Material supplied>
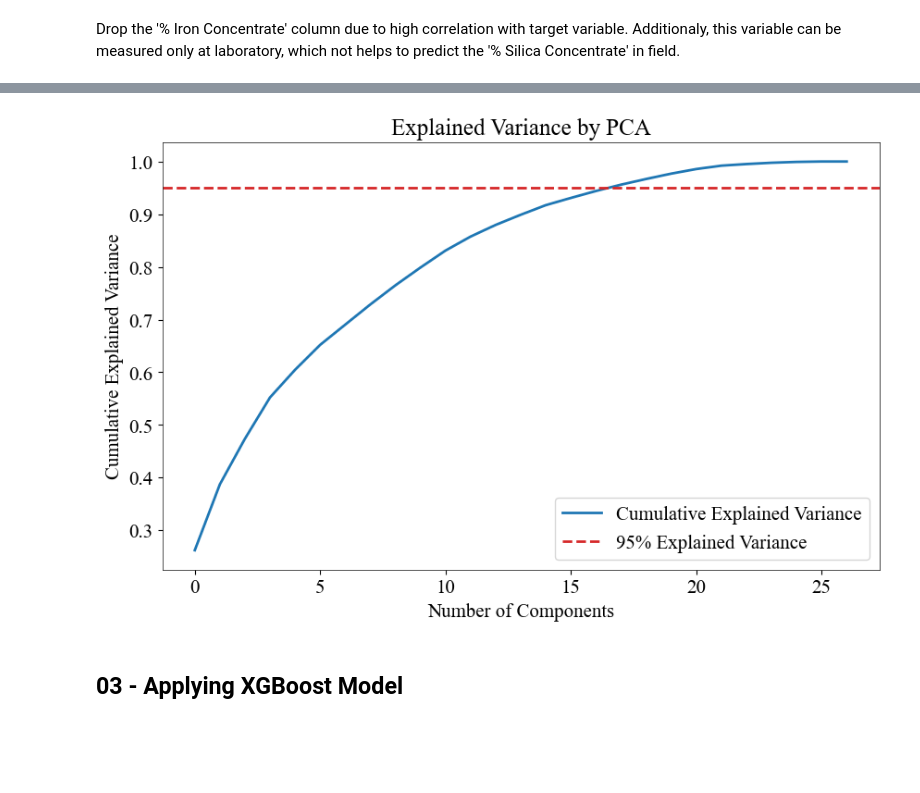
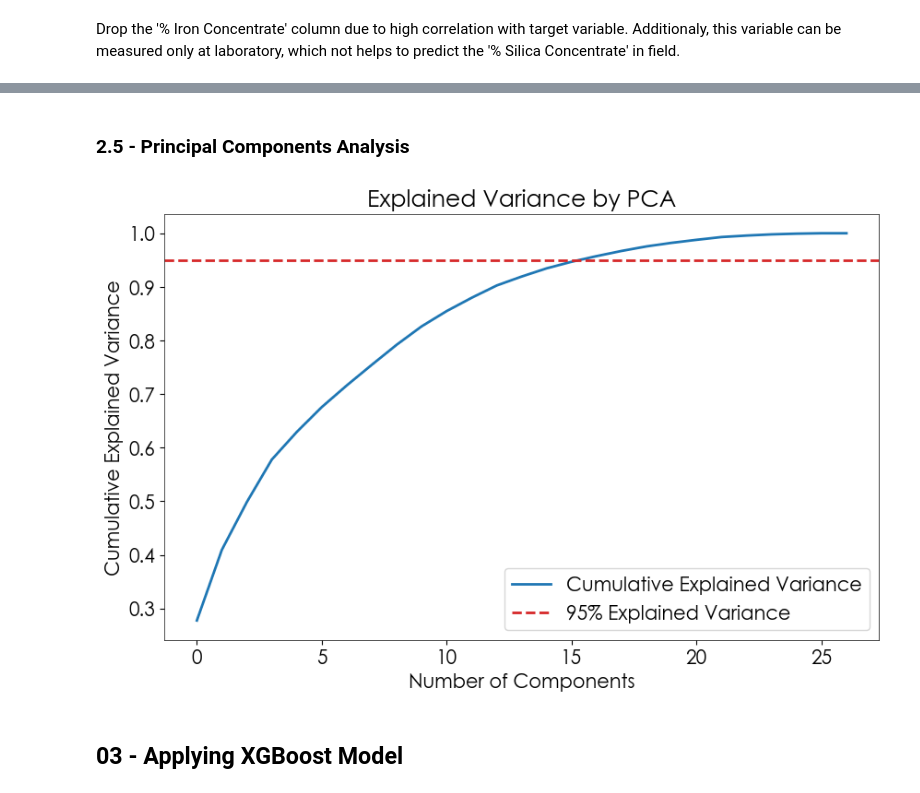
Before and after one commit to PauloCasmal/data-mining-study, a Jupyter notebook: Model-mining.ipynb, the cells around one changed output, grey strips where cells are left out. Drawn from its saved outputs; the diff is of its cells as text; code cells hidden in the pictures; blank space fills up the shorter version.

```diff
--- a/Model-mining.ipynb
+++ b/Model-mining.ipynb
@@ -158,25 +166,25 @@ plt.show()
 # %%
-# train = df.iloc[train_index]
+X_train = df.drop(columns=['% Silica Concentrate'])
 
-# X_train = train.drop(columns=['% Silica Concentrate'])
+scaler = StandardScaler()
 
-# scaler = StandardScaler()
-
-# X_train_scaled = scaler.fit_transform(X_train)
-
-# pca = PCA().fit(X_train_scaled)
-
-# plt.plot(np.cumsum(pca.explained_variance_ratio_), label='Cumulative Explained Variance', c='tab:blue')
-# plt.axhline(0.95, linestyle='--', c='tab:red', label='95% Explained Variance')
-
-# plt.xlabel('Number of Components')
-# plt.ylabel('Cumulative Explained Variance')
-# plt.title('Explained Variance by PCA')
-# plt.legend(loc=4)
-
-# plt.show()
+X_train_scaled = scaler.fit_transform(X_train)
-# %% [output]
-[figure, removed]
+# %% [markdown]
+### 2.5 - Principal Components Analysis
+# %%
+pca = PCA().fit(X_train_scaled)
+
+plt.plot(np.cumsum(pca.explained_variance_ratio_), label='Cumulative Explained Variance', c='tab:blue')
+plt.axhline(0.95, linestyle='--', c='tab:red', label='95% Explained Variance')
+
+plt.xlabel('Number of Components')
+plt.ylabel('Cumulative Explained Variance')
+plt.title('Explained Variance by PCA')
+plt.legend(loc=4)
+
+plt.show()
+# %% [output]
+[figure, added]
 # %% [markdown]
 ## 03 - Applying XGBoost Model
 # %%
```
Also changed, not shown: parts of 22 cells of this notebook, 1 other file.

What is needed>
Please repeat the records above word for word, and do not include the pictures.

Response to the exercise>
Before and after one commit to PauloCasmal/data-mining-study, a Jupyter notebook: Model-mining.ipynb, the cells around one changed output, grey strips where cells are left out. Drawn from its saved outputs; the diff is of its cells as text; code cells hidden in the pictures; blank space fills up the shorter version.

```diff
--- a/Model-mining.ipynb
+++ b/Model-mining.ipynb
@@ -158,25 +166,25 @@ plt.show()
 # %%
-# train = df.iloc[train_index]
+X_train = df.drop(columns=['% Silica Concentrate'])
 
-# X_train = train.drop(columns=['% Silica Concentrate'])
+scaler = StandardScaler()
 
-# scaler = StandardScaler()
-
-# X_train_scaled = scaler.fit_transform(X_train)
-
-# pca = PCA().fit(X_train_scaled)
-
-# plt.plot(np.cumsum(pca.explained_variance_ratio_), label='Cumulative Explained Variance', c='tab:blue')
-# plt.axhline(0.95, linestyle='--', c='tab:red', label='95% Explained Variance')
-
-# plt.xlabel('Number of Components')
-# plt.ylabel('Cumulative Explained Variance')
-# plt.title('Explained Variance by PCA')
-# plt.legend(loc=4)
-
-# plt.show()
+X_train_scaled = scaler.fit_transform(X_train)
-# %% [output]
-[figure, removed]
+# %% [markdown]
+### 2.5 - Principal Components Analysis
+# %%
+pca = PCA().fit(X_train_scaled)
+
+plt.plot(np.cumsum(pca.explained_variance_ratio_), label='Cumulative Explained Variance', c='tab:blue')
+plt.axhline(0.95, linestyle='--', c='tab:red', label='95% Explained Variance')
+
+plt.xlabel('Number of Components')
+plt.ylabel('Cumulative Explained Variance')
+plt.title('Explained Variance by PCA')
+plt.legend(loc=4)
+
+plt.show()
+# %% [output]
+[figure, added]
 # %% [markdown]
 ## 03 - Applying XGBoost Model
 # %%
```
Also changed, not shown: parts of 22 cells of this notebook, 1 other file.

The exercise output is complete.